IRAQ INTELLIGENCE FAILURES: "Serious Flaws" Found in British Dossier

September 2004

By Scott Stinson

The British intelligence on Iraq’s weapons capabilities used to justify the March 2003 invasion contained “serious flaws,” according to a committee charged with reviewing the assessments.

The committee, appointed by Prime Minister Tony Blair, released a July 14 report that details findings from its five-month investigation into the accuracy of British intelligence on prohibited Iraqi weapons programs prior to March 2003; any discrepancies between that intelligence and information gathered after the conflict; and, more generally, British intelligence coverage of weapons of mass destruction (WMD) trade in countries of concern.

Chaired by Lord Robin Butler, a former Blair cabinet member, the committee analyzed assessments made by the executive branch’s Joint Intelligence Committee (JIC). Those assessments formed the backbone of a September 2002 dossier that publicly underlined the British government’s case for “stronger action” against Iraq.

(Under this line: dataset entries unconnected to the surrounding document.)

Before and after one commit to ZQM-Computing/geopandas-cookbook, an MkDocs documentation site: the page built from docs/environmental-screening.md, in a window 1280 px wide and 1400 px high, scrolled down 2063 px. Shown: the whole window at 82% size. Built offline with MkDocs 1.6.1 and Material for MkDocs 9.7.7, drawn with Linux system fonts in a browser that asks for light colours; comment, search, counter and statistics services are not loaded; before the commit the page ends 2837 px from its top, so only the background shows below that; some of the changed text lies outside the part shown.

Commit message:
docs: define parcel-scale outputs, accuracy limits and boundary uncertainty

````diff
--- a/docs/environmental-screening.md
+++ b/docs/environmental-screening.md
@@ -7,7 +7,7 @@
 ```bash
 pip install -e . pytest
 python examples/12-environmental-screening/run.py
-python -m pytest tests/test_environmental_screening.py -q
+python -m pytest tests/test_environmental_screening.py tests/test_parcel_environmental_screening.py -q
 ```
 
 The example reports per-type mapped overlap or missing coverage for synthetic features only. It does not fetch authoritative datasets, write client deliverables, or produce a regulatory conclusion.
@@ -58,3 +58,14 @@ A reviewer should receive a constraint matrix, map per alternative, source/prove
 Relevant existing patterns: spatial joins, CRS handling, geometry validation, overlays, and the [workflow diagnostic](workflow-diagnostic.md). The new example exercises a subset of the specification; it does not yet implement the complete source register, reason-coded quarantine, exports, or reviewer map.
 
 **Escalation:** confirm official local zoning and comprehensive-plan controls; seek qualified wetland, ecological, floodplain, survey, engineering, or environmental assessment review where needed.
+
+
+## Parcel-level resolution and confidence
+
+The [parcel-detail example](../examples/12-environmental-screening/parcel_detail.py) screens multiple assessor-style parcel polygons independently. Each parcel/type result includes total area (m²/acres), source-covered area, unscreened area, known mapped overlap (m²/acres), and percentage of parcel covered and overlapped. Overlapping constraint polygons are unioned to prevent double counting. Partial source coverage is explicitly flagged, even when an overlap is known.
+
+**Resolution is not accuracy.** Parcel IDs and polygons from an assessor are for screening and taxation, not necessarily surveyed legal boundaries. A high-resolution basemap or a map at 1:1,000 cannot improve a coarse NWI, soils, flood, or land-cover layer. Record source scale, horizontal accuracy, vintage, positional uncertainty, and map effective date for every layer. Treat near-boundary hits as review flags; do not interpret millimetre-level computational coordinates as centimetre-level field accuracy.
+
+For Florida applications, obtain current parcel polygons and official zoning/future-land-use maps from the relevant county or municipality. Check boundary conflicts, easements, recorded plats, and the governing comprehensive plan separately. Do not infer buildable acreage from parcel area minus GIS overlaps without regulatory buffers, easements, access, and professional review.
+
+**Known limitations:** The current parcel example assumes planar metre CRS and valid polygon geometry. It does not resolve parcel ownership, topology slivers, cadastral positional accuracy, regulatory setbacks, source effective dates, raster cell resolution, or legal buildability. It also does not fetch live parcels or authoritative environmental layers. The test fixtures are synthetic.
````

In its conclusions, the committee faulted “over-reliance” on questionable human intelligence sources, arguing that the Secret Intelligence Service (SIS) failed to appropriately scrutinize and validate reports from human intelligence sources. The committee also criticized British officials for not clarifying the limitations and caveats of intelligence included in the dossier.

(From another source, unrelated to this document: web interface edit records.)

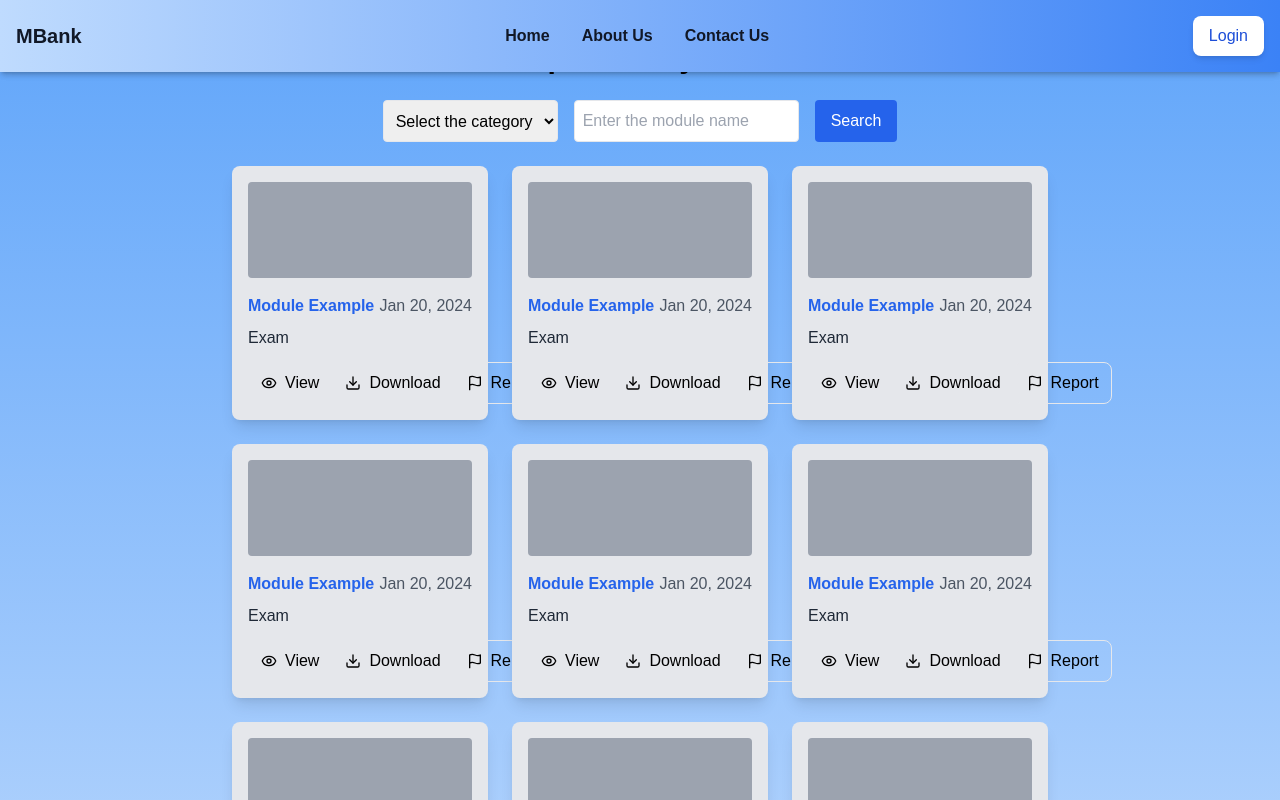
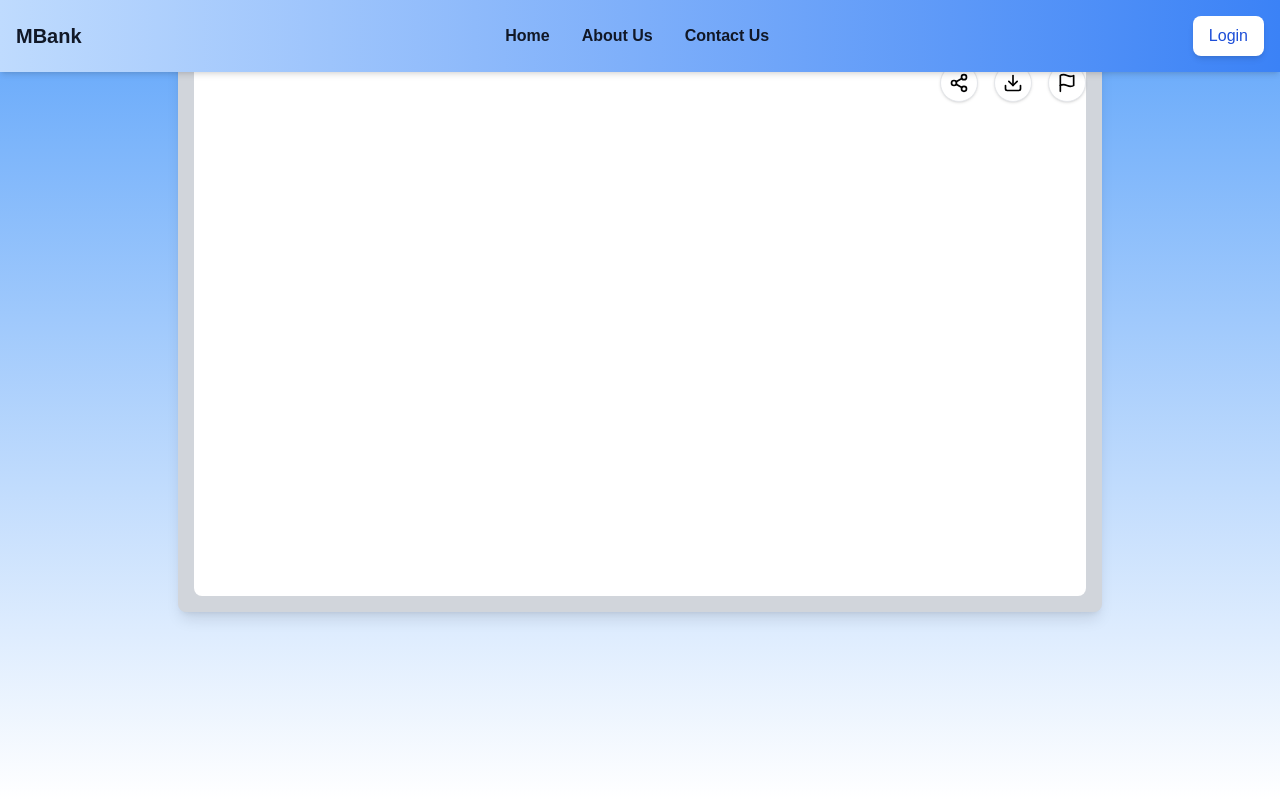
Before and after one commit to Mr-Ndi/MBank, a Next.js app in the folder frontside/: page /preview in a window 1280 px wide. Shown: the top 800 px of the page. Built offline with nearby package versions, Linux system fonts and the light colour scheme.

Commit message:
almost there

```diff
--- a/frontside/app/browse/page.tsx
+++ b/frontside/app/browse/page.tsx
@@ -1,6 +1,5 @@
 "use client";
 import { useState } from "react";
-import Navbar from "../components/NavBar";
 import { ChevronLeft, ChevronRight, Download, Eye } from "lucide-react";
 
 const mockData = Array(10).fill({
@@ -13,10 +12,21 @@ export default function BrowsePage() {
   const [category, setCategory] = useState("");
   const [moduleName, setModuleName] = useState("");
   const [page, setPage] = useState(1);
+  const [downloading, setDownloading] = useState(false);
+  const [downloadComplete, setDownloadComplete] = useState(false);
+
+  const handleDownload = () => {
+    setDownloading(true);
+    setDownloadComplete(false);
+
+    setTimeout(() => {
+      setDownloading(false);
+      setDownloadComplete(true);
+      setTimeout(() => setDownloadComplete(false), 3000);
+    }, 3000);
+  };
 
   return (
-    <div>
-      <Navbar />
     <div className="flex flex-col items-center min-h-screen bg-gradient-to-b from-blue-400 to-blue-100 py-10">
       <h2 className="text-3xl font-bold mb-6 text-center">
         Describe the copies that you need to access
@@ -49,6 +59,21 @@ export default function BrowsePage() {
         </button>
       </div>
 
+      {/* Download Progress Bar & Alert */}
+      {downloading && (
+        <div className="fixed top-4 right-4 bg-gray-800 text-white px-4 py-2 rounded-lg shadow-md">
+          Downloading...
+          <div className="w-48 h-2 bg-gray-600 rounded-full mt-2">
+            <div className="h-2 bg-green-400 rounded-full animate-pulse"></div>
+          </div>
+        </div>
+      )}
+      {downloadComplete && (
+        <div className="fixed top-4 right-4 bg-green-500 text-white px-4 py-2 rounded-lg shadow-md">
+          Download Complete!
+        </div>
+      )}
+
       {/* Grid Display */}
       <div className="grid grid-cols-3 gap-6">
         {mockData.map((item, index) => (
@@ -65,7 +90,10 @@ export default function BrowsePage() {
               <button className="flex items-center gap-2 border px-3 py-2 rounded-lg hover:bg-gray-200 transition">
                 <Eye size={16} /> View
               </button>
-                <button className="flex items-center gap-2 border px-3 py-2 rounded-lg hover:bg-gray-200 transition">
+              <button
+                onClick={handleDownload}
+                className="flex items-center gap-2 border px-3 py-2 rounded-lg hover:bg-gray-200 transition"
+              >
                 <Download size={16} /> Download
               </button>
             </div>
@@ -91,6 +119,5 @@ export default function BrowsePage() {
         </button>
       </div>
     </div>
-    </div>
   );
 }
--- a/frontside/app/layout.tsx
+++ b/frontside/app/layout.tsx
@@ -14,7 +14,7 @@ const geistMono = Geist_Mono({
 });
 
 export const metadata: Metadata = {
-  title: "Cupuri",
+  title: "Igicupuri",
   description: "The marks bank",
 };
 
--- a/frontside/app/preview/page.tsx
+++ b/frontside/app/preview/page.tsx
@@ -1,86 +1,57 @@
 "use client";
 import { useState } from "react";
-import Navbar from "../components/NavBar";
-import { ChevronLeft, ChevronRight, Download, Eye, Flag } from "lucide-react";
+import { Share2, Download, Flag } from "lucide-react";
 
-const mockData = Array(10).fill({
-  moduleName: "Module Example",
-  dateIssued: "Jan 20, 2024",
-  category: "Exam",
-});
+export default function Preview({ document }: { document: string }) {
+  const [downloading, setDownloading] = useState(false);
+  const [downloadComplete, setDownloadComplete] = useState(false);
 
-export default function BrowsePage() {
-  const [category, setCategory] = useState("");
-  const [moduleName, setModuleName] = useState("");
-  const [page, setPage] = useState(1);
+  const handleDownload = () => {
+    setDownloading(true);
+    setDownloadComplete(false);
+
+    setTimeout(() => {
+      setDownloading(false);
+      setDownloadComplete(true);
+      setTimeout(() => setDownloadComplete(false), 3000);
+    }, 3000);
+  };
 
   return (
-    <div>
-      <Navbar />
-      <div className="flex flex-col items-center min-h-screen bg-gradient-to-b from-blue-400 to-blue-100 py-10">
-        <h2 className="text-3xl font-bold mb-6 text-center">Describe the copies that you need to access</h2>
+    <div className="flex flex-col items-center w-full h-screen bg-gradient-to-b from-blue-400 to-white p-6">
+      {/* Download Progress Bar & Alert */}
+      {downloading && (
+        <div className="fixed top-4 right-4 bg-gray-800 text-white px-4 py-2 rounded-lg shadow-md">
+          Downloading...
+          <div className="w-48 h-2 bg-gray-600 rounded-full mt-2">
+            <div className="h-2 bg-green-400 rounded-full animate-pulse"></div>
+          </div>
+        </div>
+      )}
+      {downloadComplete && (
+        <div className="fixed top-4 right-4 bg-green-500 text-white px-4 py-2 rounded-lg shadow-md">
+          Download Complete!
+        </div>
+      )}
 
-        {/* Filters */}
-        <div className="flex gap-4 mb-6">
-          <select
-            value={category}
-            onChange={(e) => setCategory(e.target.value)}
-            className="border p-2 rounded"
+      {/* Document Viewer */}
+      <div className="relative flex justify-center items-center w-3/4 h-3/4 bg-gray-300 rounded-lg shadow-lg mt-6 p-4">
+        {/* Placeholder for document */}
+        <iframe src={document} className="w-full h-full rounded-lg bg-white"></iframe>
+
+        {/* Action Buttons */}
+        <div className="absolute top-4 right-4 flex gap-4">
+          <button className="p-2 bg-white border rounded-full shadow hover:bg-gray-200 transition">
+            <Share2 size={20} />
+          </button>
+          <button
+            onClick={handleDownload}
+            className="p-2 bg-white border rounded-full shadow hover:bg-gray-200 transition"
           >
-            <option>Select the category</option>
-            <option>Quiz</option>
-            <option>CAT</option>
-            <option>Exam</option>
-          </select>
-
-          <input
-            type="text"
-            placeholder="Enter the module name"
-            value={moduleName}
-            onChange={(e) => setModuleName(e.target.value)}
-            className="border p-2 rounded"
-          />
-
-          <button className="bg-blue-600 text-white px-4 py-2 rounded">Search</button>
-        </div>
-
-        {/* Grid Display */}
-        <div className="grid grid-cols-3 gap-6">
-          {mockData.map((item, index) => (
-            <div key={index} className="bg-gray-200 p-4 rounded-lg shadow-lg w-64">
-              <div className="h-24 bg-gray-400 rounded mb-4"></div>
-              <div className="flex justify-between mb-2">
-                <span className="text-blue-600 font-semibold">{item.moduleName}</span>
-                <span className="text-gray-600">{item.dateIssued}</span>
-              </div>
-              <span className="block text-gray-800 mb-3">{item.category}</span>
-
-              {/* Buttons: View, Download, Report */}
-              <div className="flex justify-between">
-                <button className="flex items-center gap-2 border px-3 py-2 rounded-lg hover:bg-gray-300 transition">
-                  <Eye size={16} /> View
-                </button>
-
-                <button className="flex items-center gap-2 border px-3 py-2 rounded-lg hover:bg-gray-300 transition">
-                  <Download size={16} /> Download
-                </button>
-
-                <button className="flex items-center gap-2 border px-3 py-2 rounded-lg hover:bg-red-500 hover:text-white transition">
-                  <Flag size={16} /> Report
-                </button>
-              </div>
-            </div>
-          ))}
-        </div>
-
-        {/* Pagination */}
-        <div className="flex items-center mt-6 space-x-2">
-          <button className="border px-4 py-2 rounded-lg" disabled={page === 1} onClick={() => setPage(page - 1)}>
-            <ChevronLeft size={16} />
+            <Download size={20} />
           </button>
-          <span className="text-lg font-semibold">{page}</span>
-          <button className="border px-4 py-2 rounded-lg" onClick={() => setPage(page + 1)}>
-            <ChevronRight size={16} />
+          <button className="p-2 bg-white border rounded-full shadow hover:bg-red-500 hover:text-white transition">
+            <Flag size={20} />
           </button>
         </div>
       </div>
```
Lines whose indentation alone changed are shown as unchanged.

In one of the more politically charged conclusions, the committee criticized the claim included in the 2002 dossier that Iraq could deploy chemical and biological weapons within 45 minutes of an order to do so. The committee commented that the 45-minute claim should not have been included without significant clarification. As it was written in the dossier, the claim “later led to suspicions that it had been included because of its eye-catching character,” the committee said. The 45-minute claim took center stage in the controversy surrounding the suicide of David Kelly, an arms expert drafting the dossier who reportedly told the BBC he had been ordered to include the 45-minute claim by an aide to Blair.

The committee found “no evidence of deliberate distortion” of JIC reports by government officials but did criticize the process by which the 2002 dossier was drafted. It questioned whether the JIC should have had responsibility for producing the document.

“More weight was placed on the intelligence than it could bear,” the committee stated.

Speaking in the House of Commons, Blair said that the Butler report was the fourth inquiry to show the government acted in “good faith” in gathering intelligence and making its case for war. But, he admitted, “the evidence of Saddam [Hussein’s] WMD was indeed less certain, less well-founded than was stated at the time.”

Blair’s opponents in Parliament argued the report demonstrates the prime minister’s government is no longer credible. Frustrated that no blame was assigned to an individual, they called the inquiry the “no blame” report.